List all lines of the data that include the string "README".
──────────────────────────────
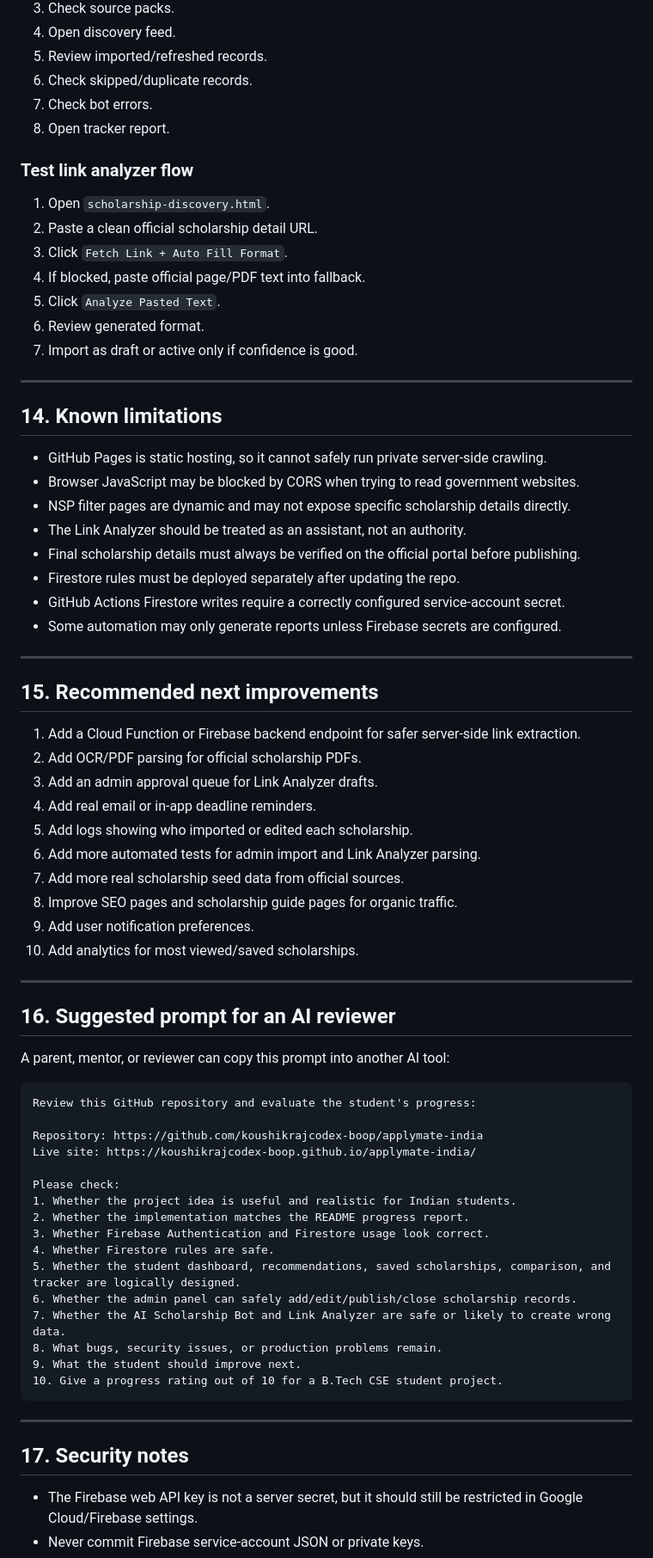
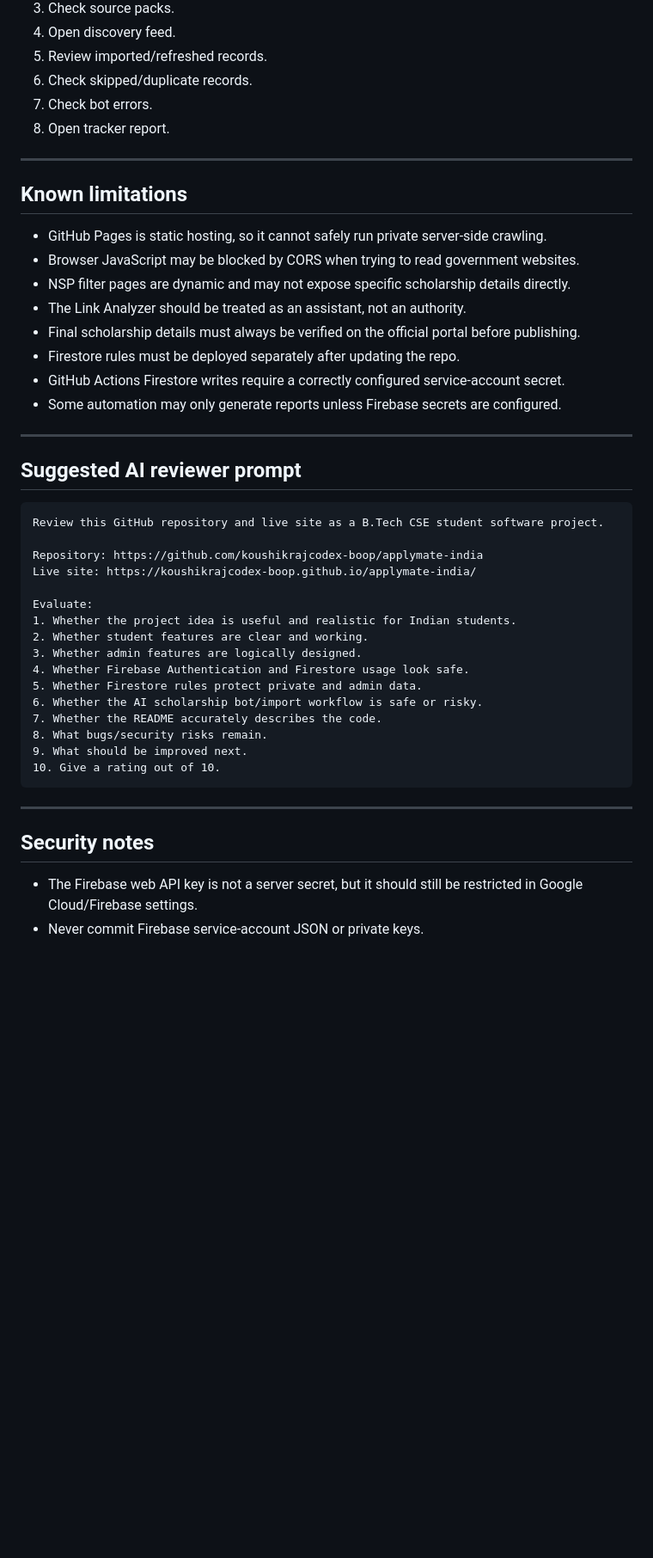
Before and after one commit to koushikrajcodex-boop/applymate-india, a Markdown page: README.md, the part around one of its changes. Shown at 86% size. Drawn GitHub-style; blank space fills up the shorter version.

````diff
--- a/README.md
+++ b/README.md
@@ -496,19 +418,9 @@ The project also includes CI checks for:
 7. Check bot errors.
 8. Open tracker report.
 
-### Test link analyzer flow
-
-1. Open `scholarship-discovery.html`.
-2. Paste a clean official scholarship detail URL.
-3. Click `Fetch Link + Auto Fill Format`.
-4. If blocked, paste official page/PDF text into fallback.
-5. Click `Analyze Pasted Text`.
-6. Review generated format.
-7. Import as draft or active only if confidence is good.
-
 ---
 
-## 14. Known limitations
+## Known limitations
 
 - GitHub Pages is static hosting, so it cannot safely run private server-side crawling.
 - Browser JavaScript may be blocked by CORS when trying to read government websites.
@@ -521,47 +433,30 @@ The project also includes CI checks for:
 
 ---
 
-## 15. Recommended next improvements
-
-1. Add a Cloud Function or Firebase backend endpoint for safer server-side link extraction.
-2. Add OCR/PDF parsing for official scholarship PDFs.
-3. Add an admin approval queue for Link Analyzer drafts.
-4. Add real email or in-app deadline reminders.
-5. Add logs showing who imported or edited each scholarship.
-6. Add more automated tests for admin import and Link Analyzer parsing.
-7. Add more real scholarship seed data from official sources.
-8. Improve SEO pages and scholarship guide pages for organic traffic.
-9. Add user notification preferences.
-10. Add analytics for most viewed/saved scholarships.
-
----
-
-## 16. Suggested prompt for an AI reviewer
-
-A parent, mentor, or reviewer can copy this prompt into another AI tool:
+## Suggested AI reviewer prompt
 
 ```text
-Review this GitHub repository and evaluate the student's progress:
+Review this GitHub repository and live site as a B.Tech CSE student software project.
 
 Repository: https://github.com/koushikrajcodex-boop/applymate-india
 Live site: https://koushikrajcodex-boop.github.io/applymate-india/
 
-Please check:
+Evaluate:
 1. Whether the project idea is useful and realistic for Indian students.
-2. Whether the implementation matches the README progress report.
-3. Whether Firebase Authentication and Firestore usage look correct.
-4. Whether Firestore rules are safe.
-5. Whether the student dashboard, recommendations, saved scholarships, comparison, and tracker are logically designed.
-6. Whether the admin panel can safely add/edit/publish/close scholarship records.
-7. Whether the AI Scholarship Bot and Link Analyzer are safe or likely to create wrong data.
-8. What bugs, security issues, or production problems remain.
-9. What the student should improve next.
-10. Give a progress rating out of 10 for a B.Tech CSE student project.
+2. Whether student features are clear and working.
+3. Whether admin features are logically designed.
+4. Whether Firebase Authentication and Firestore usage look safe.
+5. Whether Firestore rules protect private and admin data.
+6. Whether the AI scholarship bot/import workflow is safe or risky.
+7. Whether the README accurately describes the code.
+8. What bugs/security risks remain.
+9. What should be improved next.
+10. Give a rating out of 10.
 ```
 
 ---
 
-## 17. Security notes
+## Security notes
 
 - The Firebase web API key is not a server secret, but it should still be restricted in Google Cloud/Firebase settings.
 - Never commit Firebase service-account JSON or private keys.
````
Also changed, not shown: other parts of README.md (+162 -240 lines).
──────────────────────────────
> **RESULT**:
Before and after one commit to koushikrajcodex-boop/applymate-india, a Markdown page: README.md, the part around one of its changes. Shown at 86% size. Drawn GitHub-style; blank space fills up the shorter version.
--- a/README.md
+++ b/README.md
-2. Whether the implementation matches the README progress report.
+7. Whether the README accurately describes the code.
Also changed, not shown: other parts of README.md (+162 -240 lines).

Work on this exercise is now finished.